Local governments play an important and unique role in preventing human trafficking, supporting survivors, and bringing sex and labor traffickers to justice. Cities and county governments can take actions like making sure that key public-facing and other governmental staff or contractors who are inspectors, emergency responders, utility workers or those who are at or near homes and businesses are trained on how to recognize and respond to human trafficking. Local governments can provide local libraries with training and informational resources for the public as many who are vulnerable frequent libraries for online access and other services and assistance. Further, our cities and counties have ongoing and day-to-day roles in creating communities that are fortified against human trafficking. Governments can make sure that systems, laws and resources are in place that create and sustain vibrant economies and good paying jobs, that they allocate resources to protect vulnerable populations, and that they fund housing and other services that can eliminate economic insecurity among residents.

This Proclamation Template is an adaptable resource for any city or county to make their own. “10 Things Local Governments Can Do” is a starting list of ideas for local government action.

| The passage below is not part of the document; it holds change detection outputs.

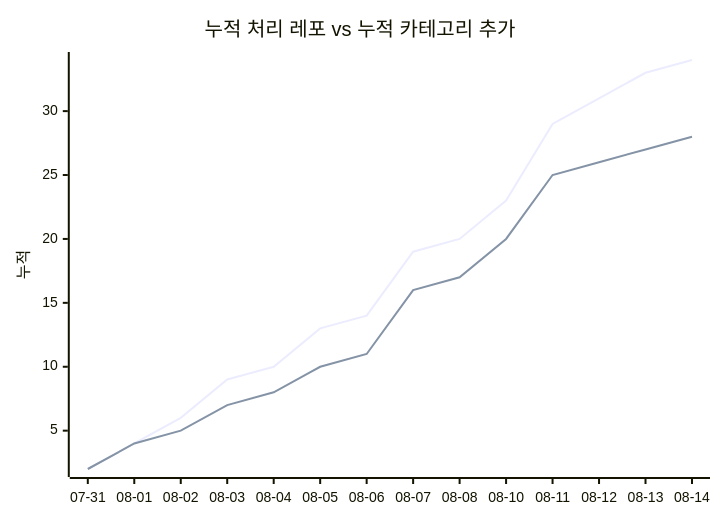
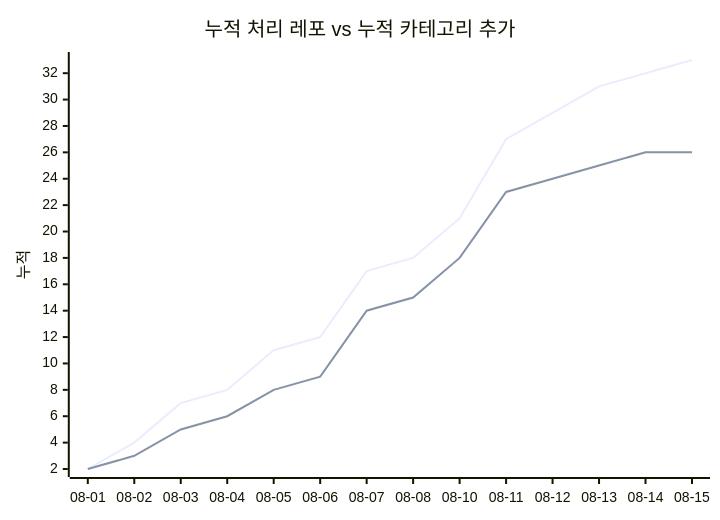
The second of 2 diagrams in docs/trends.md (J-nowcow/awesome-korean-agent-skills), drawn with Mermaid before and after one commit. The commit also changed other lines of this file and 2 other files, not shown here.

````diff
--- a/docs/trends.md
+++ b/docs/trends.md
@@ -68,8 +68,8 @@
 ```mermaid
 xychart-beta
     title "누적 처리 레포 vs 누적 카테고리 추가"
-    x-axis ["07-31","08-01","08-02","08-03","08-04","08-05","08-06","08-07","08-08","08-10","08-11","08-12","08-13","08-14"]
+    x-axis ["08-01","08-02","08-03","08-04","08-05","08-06","08-07","08-08","08-10","08-11","08-12","08-13","08-14","08-15"]
     y-axis "누적"
-    line [2,4,6,9,10,13,14,19,20,23,29,31,33,34]
-    line [2,4,5,7,8,10,11,16,17,20,25,26,27,28]
+    line [2,4,7,8,11,12,17,18,21,27,29,31,32,33]
+    line [2,3,5,6,8,9,14,15,18,23,24,25,26,26]
 ```
````
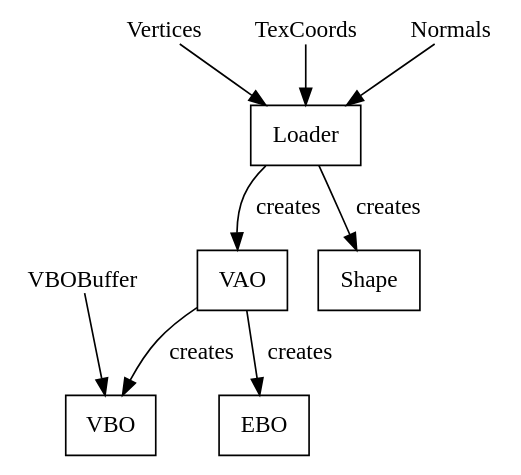
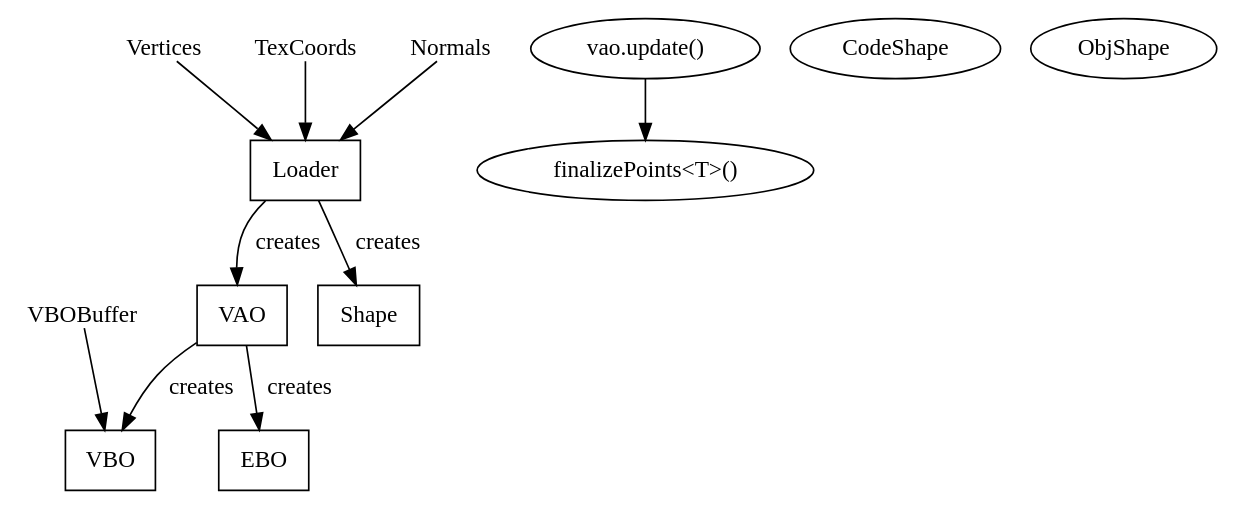
The diagram in docs/TD001_ERD.gv (SebOuellette/oglopp), drawn with Graphviz before and after one commit. The commit also changed 11 other files, not shown here.

```diff
--- a/docs/TD001_ERD.gv
+++ b/docs/TD001_ERD.gv
@@ -1,26 +1,28 @@
 // Graphviz dot language
 // TD001_ERD - Entity Relationship Diagram
 
 digraph G {
 	graph [layout=dot rankdir=TD]
 	node [shape=box]
 
 	//Loader -> Shape
 	
 	//BufObj -> {VAO EBO VBO} [arrowtail=onormal, dir=back, label="is a"]
 	
 	Loader -> {VAO Shape} [label="creates"]
 	
 	VAO -> {EBO VBO} [label="creates"]
 
 
 	// Variables/properties
 	node [shape=plain]
 	VBOBuffer -> VBO
 	{Vertices TexCoords Normals} -> Loader
 
-	// Process for classes
+	// Functions/processes for classes
 	node [shape=oval]
-
-
+	"vao.update()" -> "finalizePoints<T>()"
+	
+	CodeShape
+	ObjShape
 }
```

Local government leaders can ACT NOW to adopt these ideas and measures. Residents can petition leaders to act, by contacting them directly, speaking at local commission meetings, rallying support among their local civic or other organizations, and building a community that is both aware of human trafficking within its midst and knows how to respond to prevent it and support sex and labor trafficking survivors. We all have a role in ending human trafficking and it truly does take a village!

10 Things Local Governments Can Do to Stop Human Trafficking
10 Things Local Governments Can Do to Stop Human Trafficking
Sample Local Government Proclamation for January 2022

National Slavery and Human Trafficking Prevention Month

WHEREAS, human trafficking is the recruitment, harboring, transportation, provision, or obtaining of a person through the use of force, fraud, or coercion for the purpose of forced labor or sexual servitude; and

WHEREAS, human trafficking is a 150 billion dollar a year global criminal enterprise and is also a civil and human rights violation; and

WHEREAS, the National Human Trafficking Hotline ranks Florida as third in the number of calls reported to the hotline; and

WHEREAS, human traffickers take advantage of crises like the pandemic and natural disasters  by exploiting those who are harmed and economically insecure; and

WHEREAS, COVID-19 has exacerbated existing inequities and inequalities, and harmed already-vulnerable communities including children and youth, persons of color, the LGBTQ+ population, homeless and displaced individuals, deaf and disabled persons, people with substance abuse disorders, immigrants, and individuals who have financial hardships making many more people vulnerable to human traffickers who exploit the lack of basic needs; and

WHEREAS, more community education and action is crucial to eradicating human trafficking in our communities, state and nation; and

WHEREAS, both sex and labor trafficking are present in _____ City/County, and it is important for the community to work together to increase our focus and awareness of both of these forms of human trafficking; and

WHEREAS, local governments can play a vital role in preventing sex and labor trafficking as well as helping to identify and provide support to victims of trafficking by providing education to any governmental staff including inspectors, emergency responders of all kinds, utility workers who are in or near homes or businesses so they can observe and report possible human trafficking, and supporting local libraries with public awareness information and support for vulnerable populations who often use library services for internet access and support; and

WHEREAS, _____ City/County has taken active steps to prevent and eradicate human trafficking including __[list examples of work done in this area locally]________________________; and

WHEREAS, the Survive and Thrive Advocacy Center, this area’s local anti-human trafficking non-profit agency has a strong commitment to fortifying the community against human trafficking, educates the individuals and professionals about how to recognize and respond to human trafficking, assists survivors of human trafficking and collaborates with many in the community to meet this need; and

WHEREAS, the _____ County Sheriff’s office and area law enforcement have focused and strong efforts in place to combat human trafficking; and

WHEREAS, January is National Slavery and Human Trafficking Prevention Month and is observed in counties across the country in order to educate the public and inform them as to taking action to end human trafficking; and

WHEREAS, as a community, _____ City/County takes a stance to support survivors of human trafficking and joins the fight to end human trafficking including raising and catalyzing action, providing training opportunities for county staff and others who may come in contact with human trafficking, supporting local efforts, and taking all necessary steps to support survivors and bring traffickers to justice.

NOW THEREFORE I, __________, Chair of the ________ City/County Commission hereby proclaim January 2022 Human Trafficking and Slavery Prevention Month and further recognize the Survive and Thrive Advocacy Center, the Big Bend Coalition Against Human Trafficking, and the many agencies, businesses, individuals, faith communities, and others for their roles in building awareness and taking action in the local community to end both labor and sex trafficking, and supporting survivors. Henceforward, we will work together to ensure that all those who are vulnerable will be aided and that those within the county and throughout the community will work diligently to end human trafficking in the region.